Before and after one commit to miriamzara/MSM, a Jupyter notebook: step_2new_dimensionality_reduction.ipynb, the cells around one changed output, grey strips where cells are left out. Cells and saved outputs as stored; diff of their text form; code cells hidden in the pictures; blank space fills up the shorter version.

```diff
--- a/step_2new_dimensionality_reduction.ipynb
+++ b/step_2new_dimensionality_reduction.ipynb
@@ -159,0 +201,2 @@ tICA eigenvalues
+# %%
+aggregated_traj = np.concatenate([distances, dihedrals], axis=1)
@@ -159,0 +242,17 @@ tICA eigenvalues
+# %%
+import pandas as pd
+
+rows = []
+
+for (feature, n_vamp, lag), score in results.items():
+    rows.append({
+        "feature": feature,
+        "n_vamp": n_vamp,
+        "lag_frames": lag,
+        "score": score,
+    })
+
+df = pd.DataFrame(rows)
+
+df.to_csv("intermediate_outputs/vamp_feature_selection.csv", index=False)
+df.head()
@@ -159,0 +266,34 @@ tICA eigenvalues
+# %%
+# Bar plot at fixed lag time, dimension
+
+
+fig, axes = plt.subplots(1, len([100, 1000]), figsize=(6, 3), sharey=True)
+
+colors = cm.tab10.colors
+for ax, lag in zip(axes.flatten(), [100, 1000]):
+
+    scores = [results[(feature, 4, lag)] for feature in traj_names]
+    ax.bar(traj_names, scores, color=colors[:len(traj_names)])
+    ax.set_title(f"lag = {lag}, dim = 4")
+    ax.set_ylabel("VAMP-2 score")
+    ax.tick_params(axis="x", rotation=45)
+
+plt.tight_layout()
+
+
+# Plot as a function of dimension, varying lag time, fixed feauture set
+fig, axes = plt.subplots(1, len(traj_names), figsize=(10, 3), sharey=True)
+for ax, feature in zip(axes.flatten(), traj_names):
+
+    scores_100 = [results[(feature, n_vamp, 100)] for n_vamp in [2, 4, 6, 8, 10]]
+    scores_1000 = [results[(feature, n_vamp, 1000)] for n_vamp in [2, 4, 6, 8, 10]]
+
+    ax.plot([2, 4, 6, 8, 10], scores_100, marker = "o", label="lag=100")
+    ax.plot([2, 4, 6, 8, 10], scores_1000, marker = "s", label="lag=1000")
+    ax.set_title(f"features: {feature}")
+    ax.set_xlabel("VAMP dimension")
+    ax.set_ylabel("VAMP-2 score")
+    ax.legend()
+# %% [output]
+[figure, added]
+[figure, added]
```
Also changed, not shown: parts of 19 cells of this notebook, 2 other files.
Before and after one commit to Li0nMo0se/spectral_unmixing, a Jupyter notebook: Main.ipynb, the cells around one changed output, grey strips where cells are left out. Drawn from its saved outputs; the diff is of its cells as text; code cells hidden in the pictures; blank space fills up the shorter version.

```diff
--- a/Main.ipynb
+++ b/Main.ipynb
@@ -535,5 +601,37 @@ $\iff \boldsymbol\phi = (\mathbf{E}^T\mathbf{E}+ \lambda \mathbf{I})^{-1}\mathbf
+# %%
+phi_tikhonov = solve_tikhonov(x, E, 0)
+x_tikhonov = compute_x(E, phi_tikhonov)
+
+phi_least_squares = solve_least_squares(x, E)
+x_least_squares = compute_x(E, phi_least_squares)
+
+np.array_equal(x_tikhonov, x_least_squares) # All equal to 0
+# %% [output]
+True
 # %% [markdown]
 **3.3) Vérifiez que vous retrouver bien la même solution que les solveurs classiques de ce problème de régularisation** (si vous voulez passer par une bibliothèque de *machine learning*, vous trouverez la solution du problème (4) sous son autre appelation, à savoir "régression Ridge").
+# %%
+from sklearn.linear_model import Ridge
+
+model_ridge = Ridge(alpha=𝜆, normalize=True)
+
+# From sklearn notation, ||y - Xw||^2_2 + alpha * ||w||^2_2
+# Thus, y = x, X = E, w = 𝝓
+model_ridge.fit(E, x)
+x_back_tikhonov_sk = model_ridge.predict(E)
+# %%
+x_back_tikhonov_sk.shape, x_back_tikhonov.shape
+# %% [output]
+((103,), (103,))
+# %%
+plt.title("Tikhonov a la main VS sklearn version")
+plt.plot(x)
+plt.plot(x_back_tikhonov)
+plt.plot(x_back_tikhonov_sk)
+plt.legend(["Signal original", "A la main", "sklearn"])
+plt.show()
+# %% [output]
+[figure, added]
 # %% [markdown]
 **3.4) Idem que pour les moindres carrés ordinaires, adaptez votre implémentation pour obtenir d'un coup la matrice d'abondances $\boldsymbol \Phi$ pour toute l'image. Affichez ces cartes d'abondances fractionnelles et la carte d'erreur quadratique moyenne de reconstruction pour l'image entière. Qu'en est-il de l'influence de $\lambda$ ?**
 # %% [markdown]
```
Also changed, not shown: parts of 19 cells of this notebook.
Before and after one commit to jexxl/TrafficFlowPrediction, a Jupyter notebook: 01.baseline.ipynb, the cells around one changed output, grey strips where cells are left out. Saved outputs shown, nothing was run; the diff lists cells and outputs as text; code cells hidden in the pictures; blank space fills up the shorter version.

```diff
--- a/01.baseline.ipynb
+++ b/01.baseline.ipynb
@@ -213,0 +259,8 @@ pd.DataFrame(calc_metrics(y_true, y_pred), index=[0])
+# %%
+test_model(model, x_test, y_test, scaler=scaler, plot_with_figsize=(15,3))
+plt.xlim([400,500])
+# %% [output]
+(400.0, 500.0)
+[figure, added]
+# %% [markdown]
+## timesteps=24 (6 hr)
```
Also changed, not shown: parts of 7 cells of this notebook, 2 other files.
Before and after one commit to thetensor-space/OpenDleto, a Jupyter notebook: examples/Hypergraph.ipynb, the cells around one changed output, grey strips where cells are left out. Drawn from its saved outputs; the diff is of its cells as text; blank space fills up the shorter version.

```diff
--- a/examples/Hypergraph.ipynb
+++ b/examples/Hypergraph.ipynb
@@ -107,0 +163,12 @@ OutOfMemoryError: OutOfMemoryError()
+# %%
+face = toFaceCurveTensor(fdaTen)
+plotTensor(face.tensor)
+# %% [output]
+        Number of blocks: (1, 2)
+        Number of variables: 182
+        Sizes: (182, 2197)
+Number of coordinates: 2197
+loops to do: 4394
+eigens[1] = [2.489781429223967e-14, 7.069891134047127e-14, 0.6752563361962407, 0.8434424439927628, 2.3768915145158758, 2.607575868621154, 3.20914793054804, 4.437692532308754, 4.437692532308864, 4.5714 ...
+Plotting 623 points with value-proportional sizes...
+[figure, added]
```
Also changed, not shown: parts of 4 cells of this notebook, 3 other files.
+--
### WHAT YOU HAVE TO DO
Scan the data above. Return every line with "index" in it.

### TASK ANSWER
+df.to_csv("intermediate_outputs/vamp_feature_selection.csv", index=False)
@@ -213,0 +259,8 @@ pd.DataFrame(calc_metrics(y_true, y_pred), index=[0])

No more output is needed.